Ten years ago today I was woken by a text message from a friend who wanted to check that I was okay.
I was fine I replied, but why did they ask?
London had been brutally bombed and you know the rest of the story, it’s been played out in the media over and over again today.
I went to work that day at a milkshake shop in Kingston, and I was shaken. It was all anyone could talk about, it was all the customers could talk about. As the rolling news kept rolling those of us at work started to get frustrated, like we wanted to help but we couldn’t. Everyone wanted to help, but they couldn’t.
The next day I went on the tube. I got on at Waterloo at rush hour and I was alone on the escalators, the platform and the carriage. I was so freaked out that I got off at Embankment and walked to my central London destination. It’s the only time I’ve let it get to me, the only time I’ve been scared enough to get off and walk. I wanted to get the tube to show solidarity and I ended up being defeated, overawed by the terror that four people showered onto the city. It was numbing and I regretted it feeling like I’d let someone down.
A few months later, in my second year of university, I applied for the Philip Russell travel scholarship. Philip Russell was a man who I didn’t know, and someone I’d be unlikely to come across in my life then, and my life now, yet we’re forever entwined.
Philip had his life taken from him in Tavistock Square. He worked for JP Morgan and had got on a bus because he couldn’t get on the tube because of the first bombings. He wanted to get to work, and I value that in a person. I’m a trudger, and I’ll walk miles to meet a commitment that I’ve made, and so on a day when he could have turned back, Philip went on. Sadly, he went on.
He had previously studied at Kingston University, where I studied, and then went travelling before starting a career in banking. Because of this his family, and employer, felt that a scholarship to support young people to travel and do some good in the world would be a suitable memorial to him.
I completed by application, submitted it and then received a call to meet the board of people who would decide on who got the scholarship. It included Philip’s parents.
My application revolved around a group of students going to Nepal to work with children who had been trafficked and rescued. I was the only interviewee who turned up without a powerpoint, I just had a folder. It is a big black folder, and it still sits in my room now. My Dad gave it to me.
It contained photographs from a previous trip to Nepal, a letter from my local MP supporting the project and a range of materials about why we needed to go. It was basic but I gave it my all. I cried as I presented, and I gesticulated like no one ever should when trying to act professional. Below are pictures of my presentation.
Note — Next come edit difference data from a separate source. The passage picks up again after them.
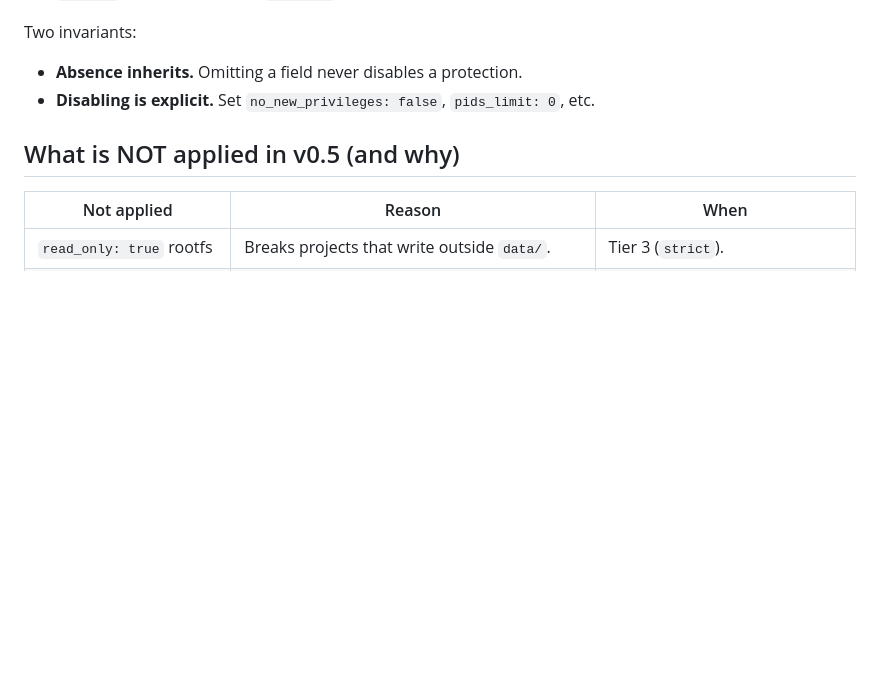
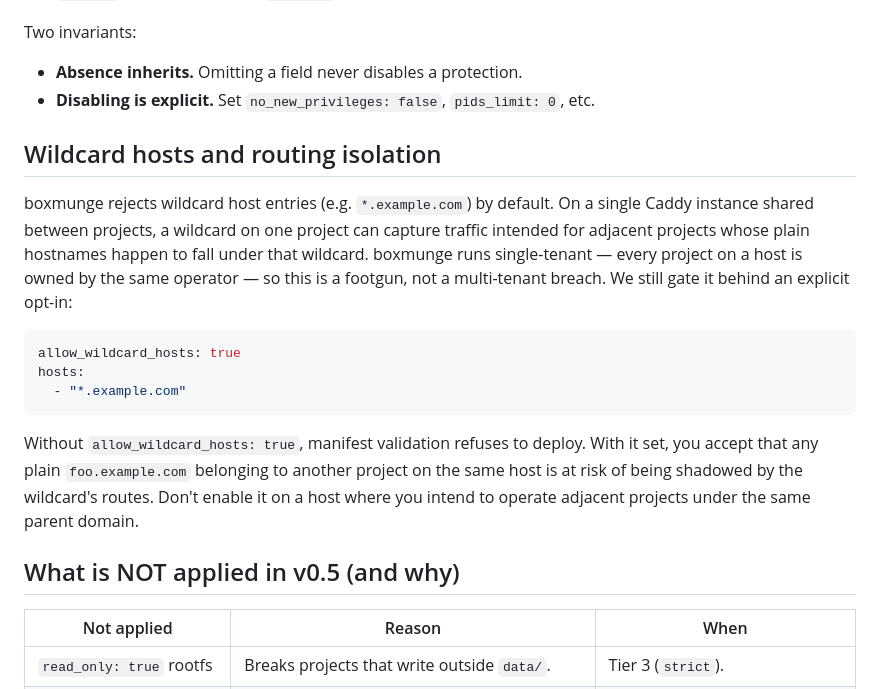
Before and after one commit to boxmunge/boxmunge, a Markdown page: docs/on-server/SECURITY.md, the part around the change. Drawn GitHub-style; blank space fills up the shorter version.

````diff
--- a/docs/on-server/SECURITY.md
+++ b/docs/on-server/SECURITY.md
@@ -110,6 +110,18 @@ Two invariants:
 - **Absence inherits.** Omitting a field never disables a protection.
 - **Disabling is explicit.** Set `no_new_privileges: false`, `pids_limit: 0`, etc.
 
+## Wildcard hosts and routing isolation
+
+boxmunge rejects wildcard host entries (e.g. `*.example.com`) by default. On a single Caddy instance shared between projects, a wildcard on one project can capture traffic intended for adjacent projects whose plain hostnames happen to fall under that wildcard. boxmunge runs single-tenant — every project on a host is owned by the same operator — so this is a footgun, not a multi-tenant breach. We still gate it behind an explicit opt-in:
+
+```yaml
+allow_wildcard_hosts: true
+hosts:
+  - "*.example.com"
+```
+
+Without `allow_wildcard_hosts: true`, manifest validation refuses to deploy. With it set, you accept that any plain `foo.example.com` belonging to another project on the same host is at risk of being shadowed by the wildcard's routes. Don't enable it on a host where you intend to operate adjacent projects under the same parent domain.
+
 ## What is NOT applied in v0.5 (and why)
 
 | Not applied | Reason | When |
````
Also changed, not shown: docs/on-server/OPERATIONS.md (+14 -0 lines), docs/on-server/PROJECT_CONVENTIONS.md (+11 -1 lines).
The scholarship was won, and well deservedly so, by a trainee human rights lawyer called Tanya Cunningham. It meant that she could spend six months in Cambodia working with the charity Legal Services for Children and Women.
I was gutted, but then I received a call. My band of volunteers who wanted to go to Nepal were going to be awarded £3,000 to help fund the trip because the board were so impressed with what we were looking to achieve. Along with fashion shows, dinners, and a range of other fundraising activity, we were on our way.
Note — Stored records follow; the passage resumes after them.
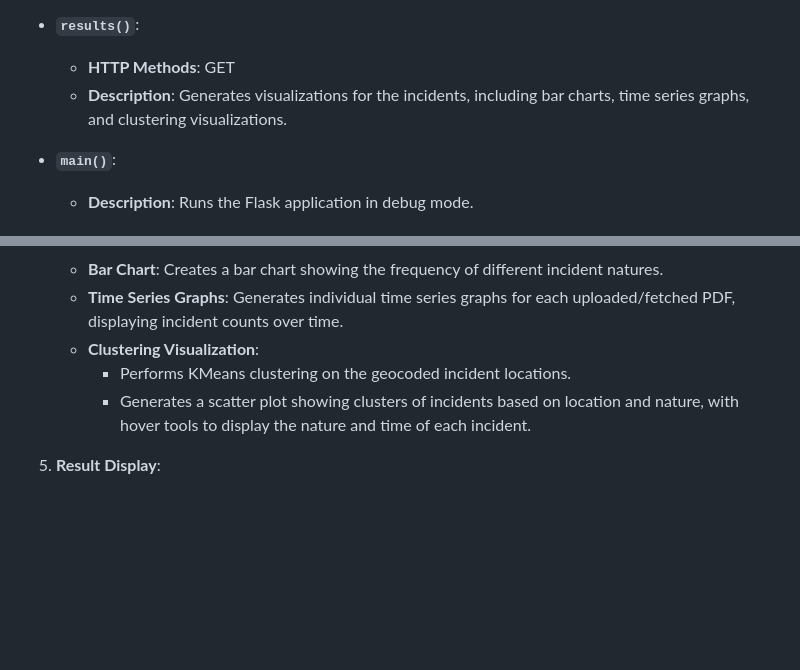
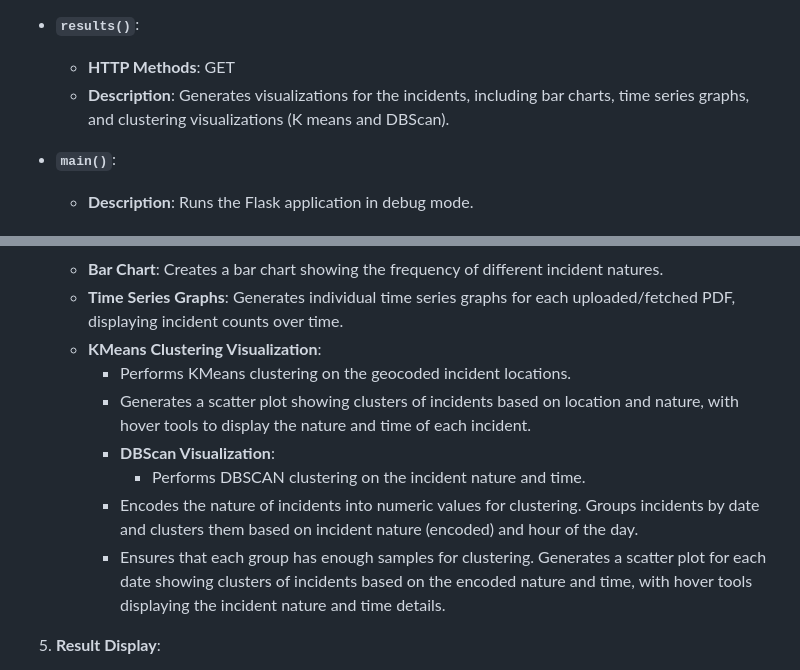
Before and after one commit to rotte007/Incident-Data-Analyzer, a Markdown page: README.md, 2 parts joined by grey strips. GitHub-like rendering; blank space fills up the shorter version.

```diff
--- a/README.md
+++ b/README.md
@@ -66,7 +66,7 @@ Press CTRL+C to quit
 
 - **`results()`**:
    - **HTTP Methods**: GET
-   - **Description**:  Generates visualizations for the incidents, including bar charts, time series graphs, and clustering visualizations.
+   - **Description**:  Generates visualizations for the incidents, including bar charts, time series graphs, and clustering visualizations (K means and DBScan).
 
 - **`main()`**:
    - **Description**: Runs the Flask application in debug mode.
@@ -107,9 +107,13 @@ The tests for each function are located in the `tests/` folder, and they can be
 4. **Data Visualization**:
     - **Bar Chart**: Creates a bar chart showing the frequency of different incident natures.
     - **Time Series Graphs**: Generates individual time series graphs for each uploaded/fetched PDF, displaying incident counts over time.
-    - **Clustering Visualization**:
+    - **KMeans Clustering Visualization**:
         - Performs KMeans clustering on the geocoded incident locations.
         - Generates a scatter plot showing clusters of incidents based on location and nature, with hover tools to display the nature and time of each incident.
+      - **DBScan Visualization**:
+         - Performs DBSCAN clustering on the incident nature and time.
+      - Encodes the nature of incidents into numeric values for clustering. Groups incidents by date and clusters them based on incident nature (encoded) and hour of the day.
+      - Ensures that each group has enough samples for clustering. Generates a scatter plot for each date showing clusters of incidents based on the encoded nature and time, with hover tools displaying the incident nature and time details.
 
 5. **Result Display**:
     - Combines all visualizations—bar charts, time series graphs, and clustering plots.
```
That trip, which is too much for me to put down now, changed my life. I found a focus, and that focus was working to make the community a better place. After graduating I worked at an international NGO based in Uganda, I worked for the NHS, and now I work for a charity that supports foster carers and children living in foster care.
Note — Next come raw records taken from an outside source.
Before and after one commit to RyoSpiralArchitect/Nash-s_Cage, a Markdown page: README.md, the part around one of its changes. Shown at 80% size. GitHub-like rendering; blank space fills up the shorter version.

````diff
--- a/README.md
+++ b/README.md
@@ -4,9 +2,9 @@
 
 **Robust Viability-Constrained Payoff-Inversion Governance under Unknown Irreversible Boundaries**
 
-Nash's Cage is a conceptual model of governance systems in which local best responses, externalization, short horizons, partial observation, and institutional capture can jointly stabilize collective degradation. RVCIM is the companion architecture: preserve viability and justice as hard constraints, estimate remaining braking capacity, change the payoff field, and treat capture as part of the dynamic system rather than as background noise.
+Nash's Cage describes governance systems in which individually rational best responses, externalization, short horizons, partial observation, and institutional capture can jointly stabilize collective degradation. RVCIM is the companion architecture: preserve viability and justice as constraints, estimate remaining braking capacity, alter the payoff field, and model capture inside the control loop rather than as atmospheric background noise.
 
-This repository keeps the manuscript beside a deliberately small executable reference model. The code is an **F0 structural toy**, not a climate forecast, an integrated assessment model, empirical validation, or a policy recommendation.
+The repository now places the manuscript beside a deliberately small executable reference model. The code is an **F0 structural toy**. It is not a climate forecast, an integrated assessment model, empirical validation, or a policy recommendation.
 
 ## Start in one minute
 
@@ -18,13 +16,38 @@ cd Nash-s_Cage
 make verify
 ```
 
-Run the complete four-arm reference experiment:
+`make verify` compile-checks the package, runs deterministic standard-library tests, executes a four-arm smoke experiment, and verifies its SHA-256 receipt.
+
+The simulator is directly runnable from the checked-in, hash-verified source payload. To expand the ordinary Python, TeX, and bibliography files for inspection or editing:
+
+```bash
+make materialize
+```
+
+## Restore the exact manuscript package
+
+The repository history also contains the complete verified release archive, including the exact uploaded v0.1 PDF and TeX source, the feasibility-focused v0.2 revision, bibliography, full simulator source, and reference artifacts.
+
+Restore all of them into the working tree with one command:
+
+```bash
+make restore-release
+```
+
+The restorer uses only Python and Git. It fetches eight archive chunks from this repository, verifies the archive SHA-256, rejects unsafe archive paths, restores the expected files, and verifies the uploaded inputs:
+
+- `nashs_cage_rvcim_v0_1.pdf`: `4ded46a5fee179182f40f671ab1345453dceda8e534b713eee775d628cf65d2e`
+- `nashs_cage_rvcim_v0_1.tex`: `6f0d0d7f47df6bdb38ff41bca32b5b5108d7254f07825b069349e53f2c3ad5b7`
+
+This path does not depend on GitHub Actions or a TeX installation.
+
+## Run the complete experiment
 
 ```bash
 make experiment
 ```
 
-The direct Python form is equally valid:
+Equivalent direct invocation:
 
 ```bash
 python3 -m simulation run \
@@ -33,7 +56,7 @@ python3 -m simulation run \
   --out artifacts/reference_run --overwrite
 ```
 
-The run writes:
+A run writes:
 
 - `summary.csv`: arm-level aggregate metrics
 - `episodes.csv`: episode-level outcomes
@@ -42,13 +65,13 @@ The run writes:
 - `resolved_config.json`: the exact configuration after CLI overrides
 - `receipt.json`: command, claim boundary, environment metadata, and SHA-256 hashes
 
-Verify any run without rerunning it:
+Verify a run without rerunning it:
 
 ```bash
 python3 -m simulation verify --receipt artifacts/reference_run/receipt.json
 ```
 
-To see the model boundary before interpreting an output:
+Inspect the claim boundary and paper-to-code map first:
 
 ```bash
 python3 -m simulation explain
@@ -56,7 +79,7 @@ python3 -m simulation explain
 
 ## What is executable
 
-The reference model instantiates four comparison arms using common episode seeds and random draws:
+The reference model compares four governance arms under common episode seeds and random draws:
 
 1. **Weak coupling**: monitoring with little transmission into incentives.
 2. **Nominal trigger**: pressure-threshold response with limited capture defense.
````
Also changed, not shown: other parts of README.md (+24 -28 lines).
The opportunity to go to Nepal opened my eyes to the sheer brutality of the world, but it also opened them to the majesty of it all.
If you ever have the opportunity to sit down and talk with a group of children who have been through hell, come back, and are now flourishing then you’ll know what I mean.
I do not believe that I’d be where I am, doing what I am, and living a life that I enjoy, without the opportunity to go to Nepal in 2006 with the support of the scholarship. I can only thank his parents for maybe seeing a little bit of him in me and deciding to give us the nod.
In a turn of events, which in the grand scheme of things isn’t that odd, the charity that I work for hold our annual conference at BMA House in Tavistock Square, London. Each time I go there I make sure I have a moment of quiet reflection before going back to work, motivated to keep on making a difference.
I also have to say a huge thanks to my parents who took me to Nepal in 2001 and showed me that amazing country. And a huge amount of respect must also be shown to a gentleman called Philip Holmes who set up the charity we went to Nepal to work with, the Esther Benjamin’s Trust. He now runs a superb charity called Freedom Matters who fight trafficking and frees Nepali children and young people who have been trafficked.
Philip Russell – you’re remembered around the world and your positivity inspired those that loved you to ensure that you kept on travelling.